New fighting erupted in Gaza Tuesday, jeopardizing Israeli-Palestinian negotiations over a lasting cease-fire in the Mediterranean enclave.
Israeli warplanes launched airstrikes against Hamas militants in Gaza after three rockets fired from Gaza landed in southern Israel.
Palestinian authorities say a woman and a 2-year-old girl were killed by an Israeli missile in Gaza Tuesday - the first deaths after a cease-fire and truce talks collapsed.
The violence came as the warring sides were holding indirect talks in Cairo in a bid to extend a temporary Gaza cease-fire into a more enduring truce.
But after the rocket fire, Israeli Prime Minister Benjamin Netanyahu ordered his negotiators to return home. A senior Hamas official said chances of securing a new agreement were "evaporating."
The U.S. State Department, long involved in trying to secure Middle East peace, said it is "very concerned" about the new fighting and blamed Hamas.
The Israeli military said the Gaza rockets landed in open fields near Beersheba and no one was injured. Later, Israel said it intercepted two more rockets the militants fired into the Jewish state.
After the first barrage of rocket attacks, Netanyahu quickly ordered the Israeli military to renew attacks on Hamas targets in Gaza. Thousands of Palestinians fled their homes in Gaza City, carrying clothes, pillows and mattresses as they headed to shelters in schools run by the United Nations.
Israeli and Palestinian negotiators had agreed late Monday to a 24-hour extension of a five-day cease-fire, with the one-day truce set to expire at midnight Tuesday.
Israeli government spokesman Mark Regev blamed Hamas for the end to nine days of relative calm in the skies over Gaza.
"Today's rocket attack on the Israeli city of Beersheba is a grave and direct violation of the cease-fire that Hamas committed to. This is the 11th cease-fire that Hamas has either rejected or violated and it's clear that a cease-fire has to be a two-way street. It's not just that Israel holds its fire. Hamas must hold its fire, too," said Regev.

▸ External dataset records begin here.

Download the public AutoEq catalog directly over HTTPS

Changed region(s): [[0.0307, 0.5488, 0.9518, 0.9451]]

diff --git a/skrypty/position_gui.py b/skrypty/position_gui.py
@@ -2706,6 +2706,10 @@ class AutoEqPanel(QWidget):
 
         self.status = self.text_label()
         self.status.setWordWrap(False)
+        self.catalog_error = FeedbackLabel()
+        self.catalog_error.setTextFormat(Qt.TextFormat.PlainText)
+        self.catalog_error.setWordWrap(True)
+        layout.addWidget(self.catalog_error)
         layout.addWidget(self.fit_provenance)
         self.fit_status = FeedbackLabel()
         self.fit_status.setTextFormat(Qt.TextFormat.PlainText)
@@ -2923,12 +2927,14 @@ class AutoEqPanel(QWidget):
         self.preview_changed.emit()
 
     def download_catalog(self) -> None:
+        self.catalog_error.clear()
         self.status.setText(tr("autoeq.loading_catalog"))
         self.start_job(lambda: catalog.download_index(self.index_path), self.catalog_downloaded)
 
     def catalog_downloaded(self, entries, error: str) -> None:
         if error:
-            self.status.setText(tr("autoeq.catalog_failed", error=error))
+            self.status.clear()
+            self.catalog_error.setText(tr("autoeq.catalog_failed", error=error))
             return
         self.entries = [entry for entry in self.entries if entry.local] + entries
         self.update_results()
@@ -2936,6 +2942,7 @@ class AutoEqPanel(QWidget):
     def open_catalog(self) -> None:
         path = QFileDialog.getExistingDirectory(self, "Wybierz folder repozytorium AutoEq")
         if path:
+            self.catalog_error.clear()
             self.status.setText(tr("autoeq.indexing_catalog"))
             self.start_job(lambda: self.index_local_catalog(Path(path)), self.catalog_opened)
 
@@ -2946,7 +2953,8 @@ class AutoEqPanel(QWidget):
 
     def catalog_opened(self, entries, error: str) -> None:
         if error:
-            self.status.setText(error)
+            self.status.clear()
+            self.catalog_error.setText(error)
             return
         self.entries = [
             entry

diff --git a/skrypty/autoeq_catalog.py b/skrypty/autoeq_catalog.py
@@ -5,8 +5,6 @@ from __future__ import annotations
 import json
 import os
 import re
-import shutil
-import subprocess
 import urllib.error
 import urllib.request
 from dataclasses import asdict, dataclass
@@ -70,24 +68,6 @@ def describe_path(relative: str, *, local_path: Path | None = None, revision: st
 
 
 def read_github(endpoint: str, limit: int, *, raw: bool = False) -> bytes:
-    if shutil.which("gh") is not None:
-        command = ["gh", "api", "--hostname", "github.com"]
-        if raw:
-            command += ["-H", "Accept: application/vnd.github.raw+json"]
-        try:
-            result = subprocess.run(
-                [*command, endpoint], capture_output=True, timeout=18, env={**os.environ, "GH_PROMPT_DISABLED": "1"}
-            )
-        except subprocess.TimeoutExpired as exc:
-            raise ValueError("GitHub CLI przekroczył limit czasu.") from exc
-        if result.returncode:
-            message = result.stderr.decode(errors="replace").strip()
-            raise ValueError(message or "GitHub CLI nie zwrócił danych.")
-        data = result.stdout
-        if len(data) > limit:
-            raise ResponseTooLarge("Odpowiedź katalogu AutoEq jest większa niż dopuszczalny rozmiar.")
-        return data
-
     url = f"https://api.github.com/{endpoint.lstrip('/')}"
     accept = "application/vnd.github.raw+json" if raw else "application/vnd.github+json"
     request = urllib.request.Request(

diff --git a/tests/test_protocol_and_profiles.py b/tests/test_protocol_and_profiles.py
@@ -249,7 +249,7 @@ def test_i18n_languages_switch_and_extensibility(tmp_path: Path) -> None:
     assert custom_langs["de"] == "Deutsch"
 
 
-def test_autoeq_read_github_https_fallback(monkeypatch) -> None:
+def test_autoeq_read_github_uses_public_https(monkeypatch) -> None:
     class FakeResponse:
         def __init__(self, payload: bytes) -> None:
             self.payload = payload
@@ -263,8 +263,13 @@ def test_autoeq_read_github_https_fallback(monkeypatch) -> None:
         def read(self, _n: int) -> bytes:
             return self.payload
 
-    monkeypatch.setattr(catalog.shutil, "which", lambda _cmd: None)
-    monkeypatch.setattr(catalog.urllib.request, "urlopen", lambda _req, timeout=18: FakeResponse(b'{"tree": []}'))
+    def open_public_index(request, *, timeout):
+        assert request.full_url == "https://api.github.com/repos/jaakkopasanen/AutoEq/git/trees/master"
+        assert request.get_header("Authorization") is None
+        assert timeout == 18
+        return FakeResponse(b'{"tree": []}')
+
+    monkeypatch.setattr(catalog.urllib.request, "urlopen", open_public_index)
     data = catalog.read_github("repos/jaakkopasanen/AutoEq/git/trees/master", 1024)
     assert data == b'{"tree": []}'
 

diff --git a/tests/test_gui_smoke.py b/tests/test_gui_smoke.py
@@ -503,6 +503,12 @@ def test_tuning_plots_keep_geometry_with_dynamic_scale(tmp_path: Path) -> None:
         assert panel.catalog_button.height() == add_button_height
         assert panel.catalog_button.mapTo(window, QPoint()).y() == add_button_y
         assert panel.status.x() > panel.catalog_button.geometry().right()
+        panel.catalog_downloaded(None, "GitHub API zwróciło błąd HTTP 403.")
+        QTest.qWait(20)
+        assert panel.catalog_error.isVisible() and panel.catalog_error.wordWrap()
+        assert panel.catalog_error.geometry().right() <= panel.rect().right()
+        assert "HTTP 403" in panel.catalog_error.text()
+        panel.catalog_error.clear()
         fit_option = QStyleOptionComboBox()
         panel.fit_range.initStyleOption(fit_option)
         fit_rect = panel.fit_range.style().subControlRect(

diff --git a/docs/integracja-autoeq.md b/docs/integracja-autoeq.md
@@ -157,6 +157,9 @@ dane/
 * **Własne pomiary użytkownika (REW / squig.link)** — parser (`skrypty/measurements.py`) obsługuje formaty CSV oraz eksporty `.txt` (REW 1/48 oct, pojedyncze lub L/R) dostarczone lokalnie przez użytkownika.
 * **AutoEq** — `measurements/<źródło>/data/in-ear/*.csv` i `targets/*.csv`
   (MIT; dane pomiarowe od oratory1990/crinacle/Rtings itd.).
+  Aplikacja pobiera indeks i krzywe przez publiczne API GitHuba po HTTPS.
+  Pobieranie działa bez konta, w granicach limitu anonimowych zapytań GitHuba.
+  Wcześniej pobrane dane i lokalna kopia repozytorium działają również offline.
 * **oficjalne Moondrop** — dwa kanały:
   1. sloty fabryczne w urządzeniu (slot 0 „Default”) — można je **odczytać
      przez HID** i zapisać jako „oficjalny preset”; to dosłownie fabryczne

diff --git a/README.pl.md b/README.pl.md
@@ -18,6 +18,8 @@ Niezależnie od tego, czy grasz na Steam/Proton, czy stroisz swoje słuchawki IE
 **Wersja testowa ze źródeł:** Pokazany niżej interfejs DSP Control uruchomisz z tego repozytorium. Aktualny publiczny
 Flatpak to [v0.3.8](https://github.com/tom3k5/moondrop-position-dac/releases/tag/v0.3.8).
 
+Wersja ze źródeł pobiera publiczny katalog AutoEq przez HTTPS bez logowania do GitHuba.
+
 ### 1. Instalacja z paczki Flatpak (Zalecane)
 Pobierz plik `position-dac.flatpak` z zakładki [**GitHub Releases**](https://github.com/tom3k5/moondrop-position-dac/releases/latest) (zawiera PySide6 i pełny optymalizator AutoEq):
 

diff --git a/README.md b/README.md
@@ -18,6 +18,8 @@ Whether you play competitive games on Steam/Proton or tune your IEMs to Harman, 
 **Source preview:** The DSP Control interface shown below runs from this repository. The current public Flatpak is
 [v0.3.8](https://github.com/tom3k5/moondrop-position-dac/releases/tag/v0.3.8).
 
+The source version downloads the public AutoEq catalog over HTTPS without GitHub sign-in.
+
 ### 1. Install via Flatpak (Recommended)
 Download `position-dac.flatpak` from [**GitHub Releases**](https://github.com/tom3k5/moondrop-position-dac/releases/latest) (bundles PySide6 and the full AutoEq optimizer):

The chief Palestinian negotiator, Azzam al-Ahmad, said late Monday that "the cycle of violence" would continue in the Gaza Strip if the talks did not succeed.
"We agreed to the cease-fire for just one day, just one day. Tomorrow we will agree or we will not agree. We hope to use every minute of the next 24 hours to reach an agreement, or else the cycle of violence will continue," said al-Ahmad.
The announcement of the cease-fire extension Monday came just minutes before a five-day cease-fire was set to expire.
Egyptian mediators have been conducting indirect negotiations, carrying truce proposals back and forth between the Israelis and the Palestinians. Israel has refused direct talks because the Palestinian delegation includes Hamas, which it considers a terrorist group.
The gap remains wide. Israel demands the disarming of Hamas and an end to its cross-border rocket attacks. The Palestinians are calling for the end of Israel's eight-year blockade of impoverished Gaza.
The five weeks of fighting have left more than 2,000 people dead, most of them Palestinians. It also has left Gaza neighborhoods in rubble from Israeli airstrikes. Sixty-seven Israelis have also been killed. All but three were soldiers.
Norway said if a lasting truce is reached, it will host a conference with Egypt to look for international donors to rebuild Gaza.
Some information for this report provided by Reuters, AP and AFP.